It is like the whole Hearts on Fire deal- lots of people opposed to the rally also bent over backwards to oppose what the Klan planned to do as well so that groups like IRD would not be unfairly linked to the KKK.

Just imagine what the left would say if folks from Good News and IRD had decided to protest with the Klan! They'd have a field day painting evryone who supports traditional views on sexuality as hate filled biggots.

And yet some of the left think that when their passionate protests lead them to be seen with leftist extremeists, they are just being open-minded and trying to find common ground.

Of course, this leads to the great double standard of American pop-culture.

I mean, when a left-leaning college students wears a Fidel Castro t-shirt around campus, people smile, wink and nod- its just expected youthful rebellion.

But imagine if some fool kid started making a wearing a David Duke shirt on a large campus near you- they would hound that kid endlessly- and for good reason.

But as bad as Duke is (and I'm not denying how evil the Klan is,) who has done the most damage to the world in their time on earth, Duke or Castro?
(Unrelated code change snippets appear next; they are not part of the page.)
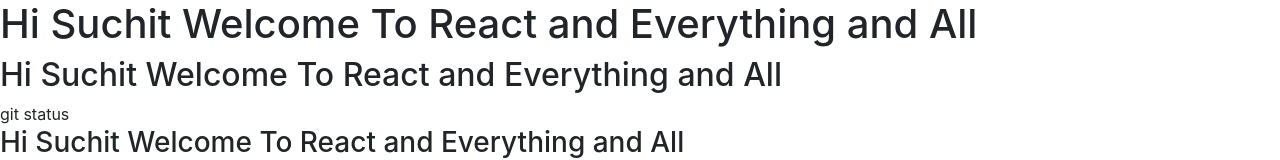
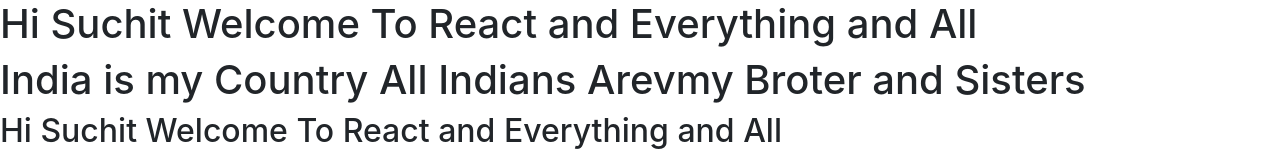
Before and after one commit to Suchit007-sk/currencyconverter, a React (Create React App) app: page / in a window 1280 px wide. Shown: the top 160 px of the page. Built offline with nearby package versions, Linux system fonts and the light colour scheme; no server answers.

Commit message:
Fix UI And Ticket No #1

```diff
--- a/src/App.js
+++ b/src/App.js
@@ -25,7 +25,7 @@
   return (
     <>
     <h1>Hi Suchit Welcome To React  and Everything and All</h1>
-
+     <h1>India is my Country All Indians Arevmy Broter and Sisters</h1>
     <h2>Hi Suchit Welcome To React  and Everything and All</h2>git status
     <h3>Hi Suchit Welcome To React  and Everything and All</h3>
     <h4>Hi Suchit Welcome To React  and Everything and All</h4>
```
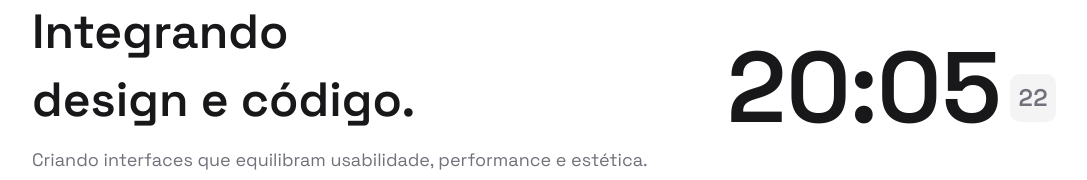
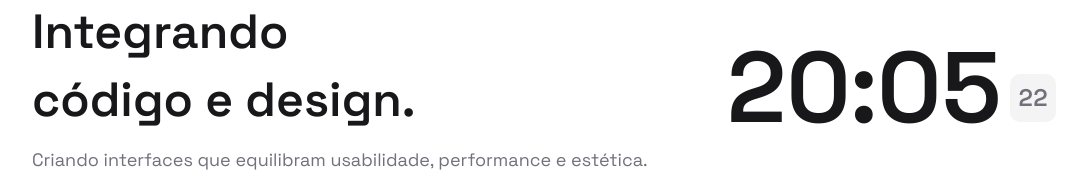
Before and after one commit to ecthon/ecthon-app, a Next.js app: page / in a window 1280 px wide. Shown: the part 211-391 px from the top of the page, without its empty margins (96-1183 px from the left). Built offline with nearby package versions, Linux system fonts and the light colour scheme.

Commit message:
Update hero.tsx

```diff
--- a/components/hero.tsx
+++ b/components/hero.tsx
@@ -29,7 +29,7 @@ export function Hero() {
             <div className="flex flex-col gap-4 mt-8 mb-4 md:my-20">
                 <div className="flex flex-col gap-1 md:gap-2">
                     <p className="text-4xl md:text-5xl md:w-2xs font-semibold text-zinc-900 dark:text-white font-sans leading-tight">Integrando</p>
-                    <p className="text-4xl md:text-5xl font-semibold text-zinc-900 dark:text-white font-sans leading-tight">design e código.</p>
+                    <p className="text-4xl md:text-5xl font-semibold text-zinc-900 dark:text-white font-sans leading-tight">código e design.</p>
                 </div>
                 <p className="text-base md:text-lg text-zinc-500 dark:text-white/60 font-sans max-w-[280px] md:max-w-none">Criando interfaces que equilibram usabilidade, performance e estética.</p>
             </div>
```
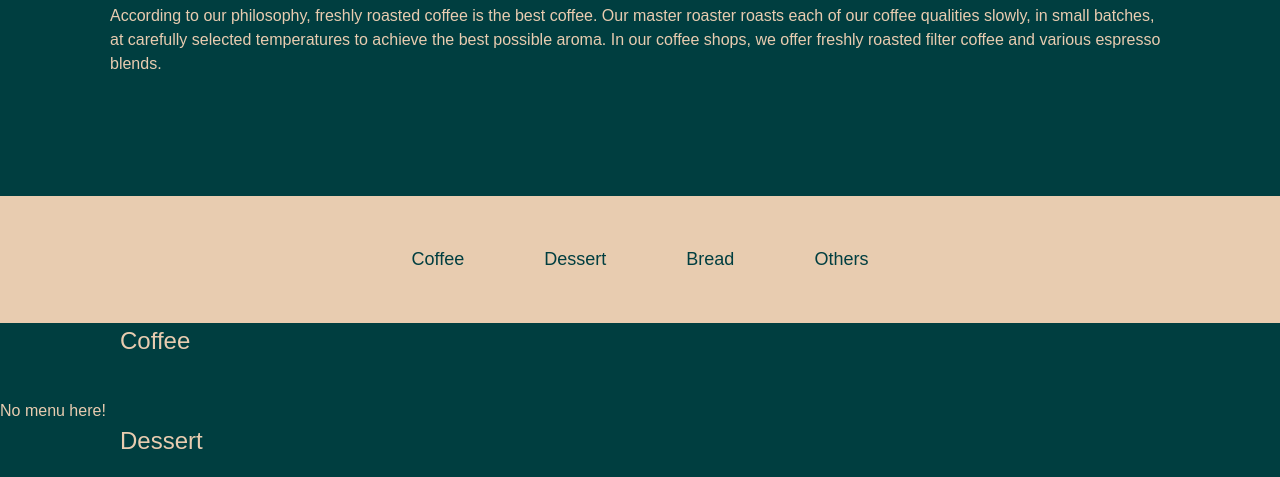
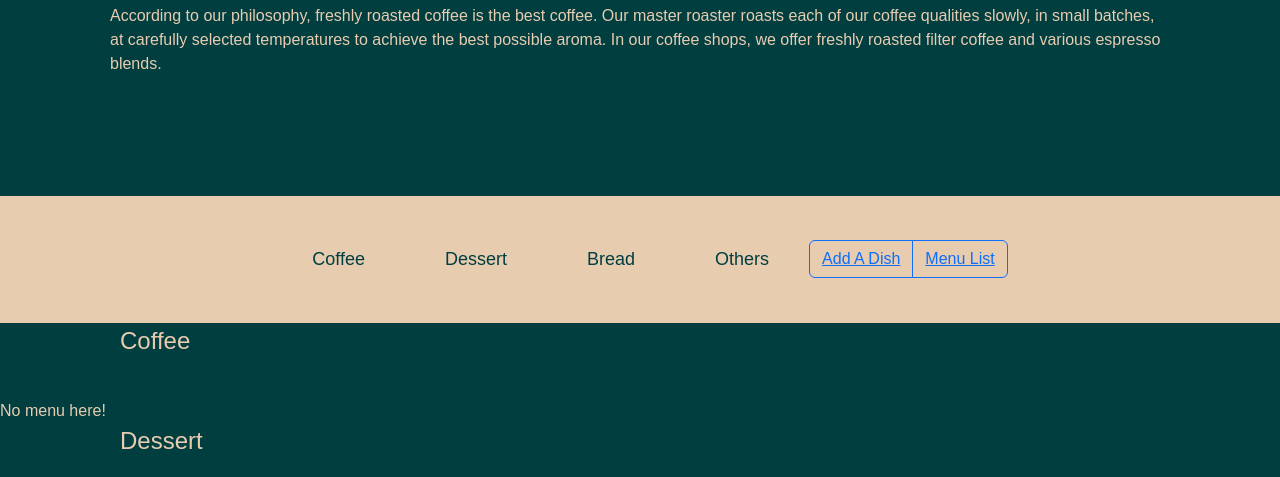
Before and after one commit to Nicky-hub371/nixiong-php-course, a PHP site: page /coffee/menu.php in a window 1280 px wide. Shown: the part 558-1035 px from the top of the page. Run offline with PHP 8.4, Linux system fonts and the light colour scheme; data that the repository does not hold is empty; some libraries are stand-ins or nearby versions.

Commit message:
update changes

```diff
--- a/coffee/menu.php
+++ b/coffee/menu.php
@@ -22,7 +22,14 @@ include_once 'header.php';?>
             <a href="#dessert" class="m2">Dessert</a>
             <a href="#bread" class="m3">Bread</a>
             <a href="#others" class="m4">Others</a>
+            <div class="btn-group" role="group" aria-label="Basic checkbox toggle button group">
+                <input type="checkbox" class="btn-check" id="add" autocomplete="off">
+                <label class="btn btn-outline-primary" for="btnCheck1"><a href="menu_add.php" class = "">Add A Dish</a></label>
+                <input type="checkbox" class="btn-check" id="list" autocomplete="off">
+                <label class="btn btn-outline-primary" for="btnCheck2"><a href="menu_data.php" class = "">Menu List</a></label>
+           </div>
         </div>
+
 
     <p class="c-t" id = "coffee">Coffee</p>
     <?php include_once 'menu_coffee.php';?>
--- a/coffee/menu_add.php
+++ b/coffee/menu_add.php
@@ -49,8 +49,6 @@ else{
     return true;
 }
 }
-
-
 document.getElementById("menu_name").addEventListener("input",validateName);
 </script>
 <?php include 'footer.php';?>
--- a/coffee/menu_process.php
+++ b/coffee/menu_process.php
@@ -21,7 +21,7 @@ if (isset($_POST['submit'])) {
             $pictureExtension = explode('.',$fileName);
             $pictureExtension = strtolower(end($pictureExtension));
             if(!in_array($pictureExtension,$validPictureExtension)){
-                echo"<script> alter('Invalid Picture Extension')</script>";
+                echo"<script> alter('The picture formate should be jpg, jpeg or png')</script>";
             } else if($fileSize > 2000000){
                 echo"<script> alter('Picture Size Is Too Large')</script>";
             } else{
```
Which one very nearly plunged the world into Nuclear war?

bob said...

John Wilks, It just goes to show if you talk long enough both parties can at least understand where each person is coming from.